The Defense Minister appeared to have inflated the numbers in an attempt to appeal to pro-settler constituencies.
To reach 1,285 housing units that would be slated for final building authorization, the Defense Minister appeared to factor in over 900 homes that are set to go through an additional “marketing” stage. In this extra step in the planning process, homes are marketed by the Housing Ministry to private contractors, who are then responsible for carrying out the construction.
However, the government already counted those 900 homes as having received final approval when the Civil Administration committee met last year. Liberman seemed to have counted those homes again to reach the high figure he publicized on Tuesday.
To reach the figure of 2,490 housing units slated to be advanced through earlier stages, the Defense Minister appeared to add an additional 900 homes that are set to leap through a small technical hurdle known as “deposit publication.”
After a building project is advanced through the earlier “deposit” stage of planning, there is a roughly two-month period during which the public can lodge objections to the approval. These are typically submitted by anti-settlement watchdogs such as Peace Now or private Palestinian landowners, though usually with little success.
But before the objection can be filed, an ad in newspapers must be published announcing the newly “deposited” plan. This stage does not require the approval of the High Planning Subcommittee and the projects that are published do not appear in its agendas, which is why it is difficult to know how many were advanced.
Nonetheless, Liberman counted over 900 such units that were “published for deposit” in his final tally. These are numbers that even the left-wing Peace Now settlement watchdog did not include in its ultimate total of units slated to be approved on Wednesday.
In addition, over 170 units Liberman included in his count of plans slated to be advanced through early planning stages were mere additions to already approved ones. For example, an approved plan for 60 homes in the Ma’ale Adumim settlement is slated to gain “deposit” approval for an additional 44 units.

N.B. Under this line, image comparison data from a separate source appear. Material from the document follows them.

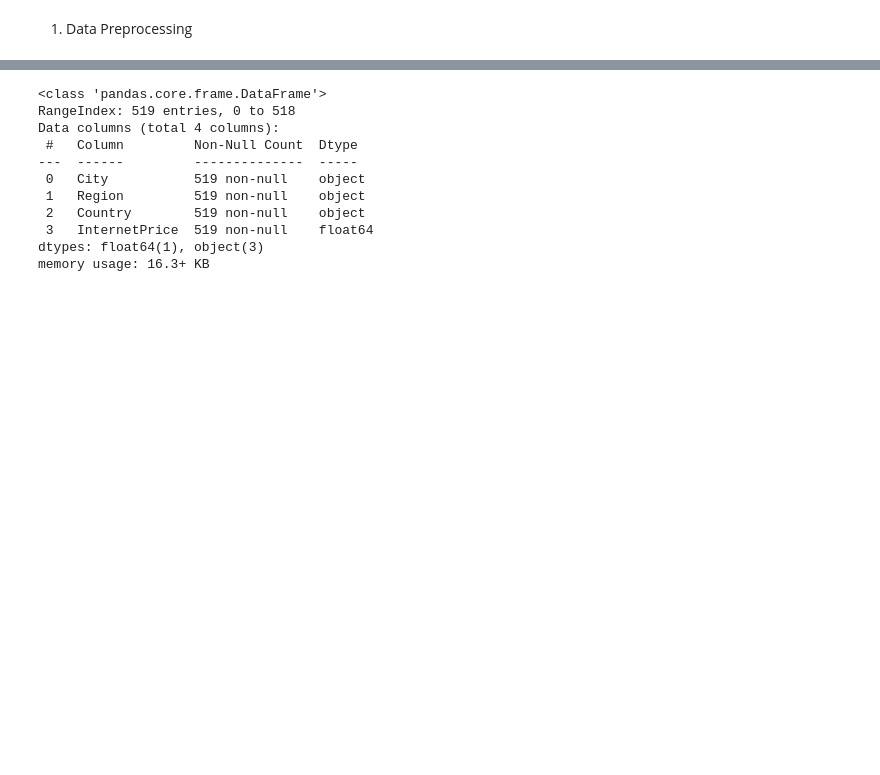
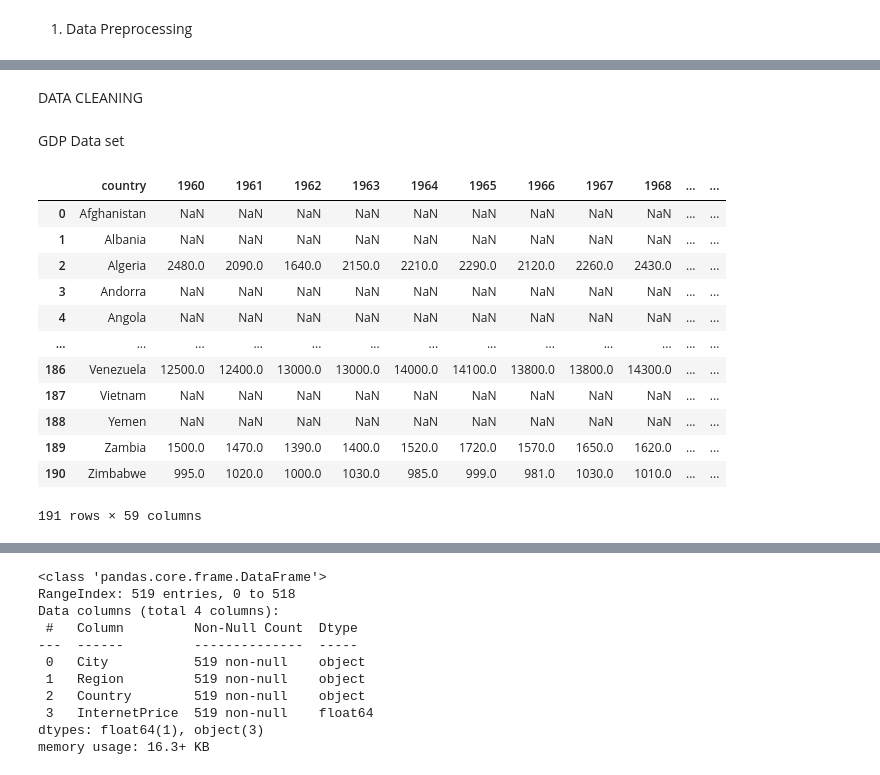
Before and after one commit to havipr/dataAnalytics, a Jupyter notebook: projects/Data/Internet_Poverty_Education.ipynb, the cells around one changed output, grey strips where cells are left out. Drawn from its saved outputs; the diff is of its cells as text; code cells hidden in the pictures; blank space fills up the shorter version.

```diff
--- a/projects/Internet_Poverty_Education.ipynb
+++ b/projects/Data/Internet_Poverty_Education.ipynb
@@ -28,0 +88,25 @@ for dirname, _, filenames in os.walk('/kaggle/input'):
+# %% [markdown]
+DATA CLEANING
+# %% [markdown]
+GDP Data set
+# %%
+# we first get the column names of the smallest dataset we have 'Murders' before rotating the dataset
+# we need them to select the same columns from the other datasets, to make the data consistent
+income_src = income_src.iloc[:, :-2]
+sel_columns = income_src.columns
+income = income_src[sel_columns]
+income
+# %% [output]
+|  | country | 1960 | 1961 | 1962 | 1963 | 1964 | 1965 | 1966 | 1967 | 1968 | ... | ... |
+| 0 | Afghanistan | NaN | NaN | NaN | NaN | NaN | NaN | NaN | NaN | NaN | ... | ... |
+| 1 | Albania | NaN | NaN | NaN | NaN | NaN | NaN | NaN | NaN | NaN | ... | ... |
+| 2 | Algeria | 2480.0 | 2090.0 | 1640.0 | 2150.0 | 2210.0 | 2290.0 | 2120.0 | 2260.0 | 2430.0 | ... | ... |
+| 3 | Andorra | NaN | NaN | NaN | NaN | NaN | NaN | NaN | NaN | NaN | ... | ... |
+| 4 | Angola | NaN | NaN | NaN | NaN | NaN | NaN | NaN | NaN | NaN | ... | ... |
+| ... | ... | ... | ... | ... | ... | ... | ... | ... | ... | ... | ... | ... |
+| 186 | Venezuela | 12500.0 | 12400.0 | 13000.0 | 13000.0 | 14000.0 | 14100.0 | 13800.0 | 13800.0 | 14300.0 | ... | ... |
+| 187 | Vietnam | NaN | NaN | NaN | NaN | NaN | NaN | NaN | NaN | NaN | ... | ... |
+| 188 | Yemen | NaN | NaN | NaN | NaN | NaN | NaN | NaN | NaN | NaN | ... | ... |
+| 189 | Zambia | 1500.0 | 1470.0 | 1390.0 | 1400.0 | 1520.0 | 1720.0 | 1570.0 | 1650.0 | 1620.0 | ... | ... |
+| 190 | Zimbabwe | 995.0 | 1020.0 | 1000.0 | 1030.0 | 985.0 | 999.0 | 981.0 | 1030.0 | 1010.0 | ... | ... |
+191 rows × 59 columns
```
Also changed, not shown: parts of 20 cells of this notebook, 6 other files.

However, Liberman’s office counted the plan to be for 104 new units, rather than just 44.
Finally, several of the plans highlighted in the Defense Ministry statement were considerably larger than the ones presented on the updated High Planning Subcommittee agenda. For example, the plan for the settlement of Karmei Tzur in Liberman’s statement showed 227 housing units, but according to Wednesday’s agenda, it is actually for 120 units.
Such discrepancies, the reasons for which were not immediately clear, made up for an additional 300 housing units that further inflated the defense minister’s numbers.
All in all, it appeared that the number of homes slated for final approval stood closer to 350, while the number of units set to be advanced through the earlier “deposit” planning stage was roughly 1,000.
Notably, the Defense Minister stated that the 1,285 homes gaining final approval would be built “immediately” in the 2018 calendar year. However, statistics from Peace Now show that despite the final approval granted to over 3,000 West Bank housing units for construction in 2017, just 46 have actually been built.